# WORK REQUEST
Please find all lines in the data that hold the string "text" and copy them.
───── INFORMATION SUPPLIED
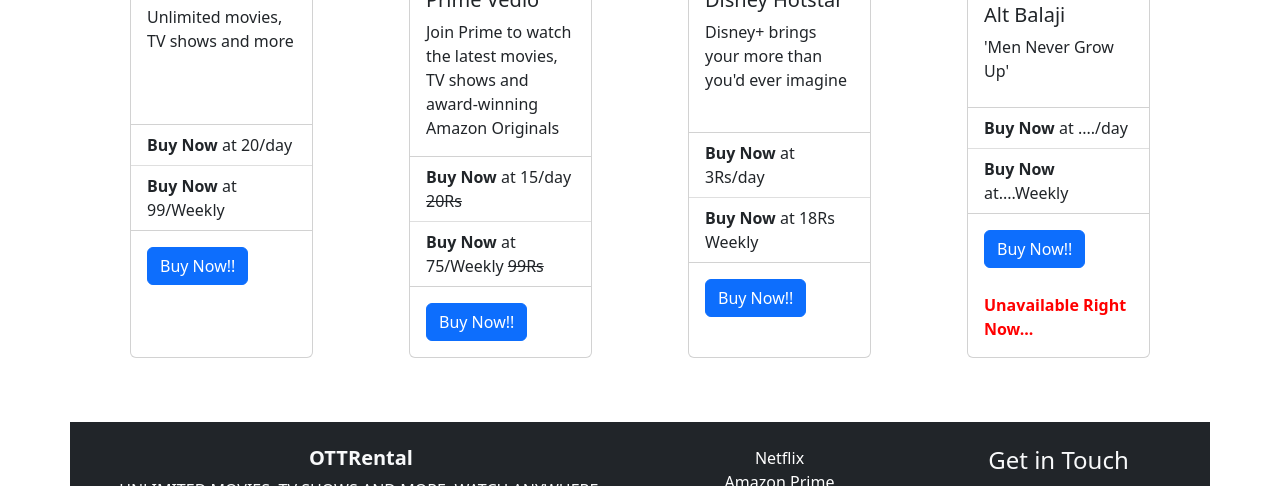
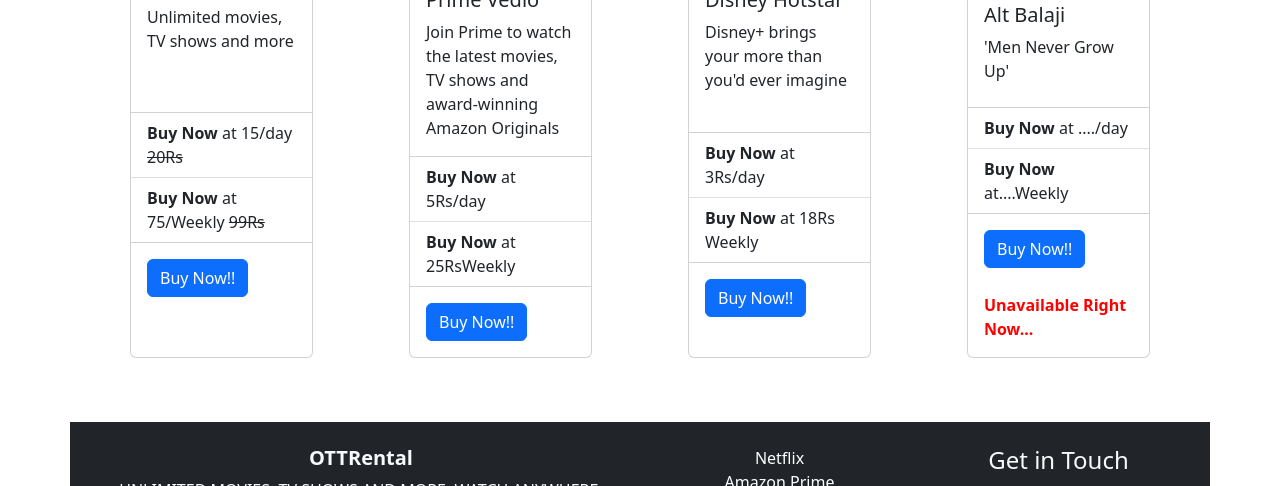
Before and after one commit to rentkart21/OTTRental, a plain HTML site: page index.html in a window 1280 px wide. Shown: the part 773-1259 px from the top of the page. Drawn offline with nearby package versions, Linux system fonts and the light colour scheme.

Commit message:
Update index.html

```diff
--- a/index.html
+++ b/index.html
@@ -88,8 +88,8 @@
           <p class="card-text">Unlimited movies, TV shows and more</p>
         </div>
         <ul class="list-group list-group-flush">
-            <li class="list-group-item"><strong>Buy Now</strong> at 20/day </li>
-            <li class="list-group-item"><strong>Buy Now</strong> at 99/Weekly</li>
+            <li class="list-group-item"><strong>Buy Now</strong> at 15/day <span style="text-decoration: line-through;">20Rs</span> </li>
+            <li class="list-group-item"><strong>Buy Now</strong> at 75/Weekly <span style="text-decoration: line-through;">99Rs</span></li>
         </ul>
         <div class="card-body">
             <a href="https://forms.gle/9rEY6urKpmvTCvhv5" class="btn btn-primary">Buy Now!!</a>
@@ -103,8 +103,8 @@
           <p class="card-text">Join Prime to watch the latest movies, TV shows and award-winning Amazon Originals</p>
         </div>
         <ul class="list-group list-group-flush">
-            <li class="list-group-item"><strong>Buy Now</strong> at 15/day <span style="text-decoration: line-through;">20Rs</span> </li>
-            <li class="list-group-item"><strong>Buy Now</strong> at 75/Weekly <span style="text-decoration: line-through;">99Rs</span></li>
+            <li class="list-group-item"><strong>Buy Now</strong> at 5Rs/day </li>
+            <li class="list-group-item"><strong>Buy Now</strong> at 25RsWeekly</li>
         </ul>
         <div class="card-body">
             <a href="https://forms.gle/9rEY6urKpmvTCvhv5" class="btn btn-primary">Buy Now!!</a>
```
──────────
# SOLUTION FOR THIS TASK
           <p class="card-text">Unlimited movies, TV shows and more</p>
+            <li class="list-group-item"><strong>Buy Now</strong> at 15/day <span style="text-decoration: line-through;">20Rs</span> </li>
+            <li class="list-group-item"><strong>Buy Now</strong> at 75/Weekly <span style="text-decoration: line-through;">99Rs</span></li>
           <p class="card-text">Join Prime to watch the latest movies, TV shows and award-winning Amazon Originals</p>
-            <li class="list-group-item"><strong>Buy Now</strong> at 15/day <span style="text-decoration: line-through;">20Rs</span> </li>
-            <li class="list-group-item"><strong>Buy Now</strong> at 75/Weekly <span style="text-decoration: line-through;">99Rs</span></li>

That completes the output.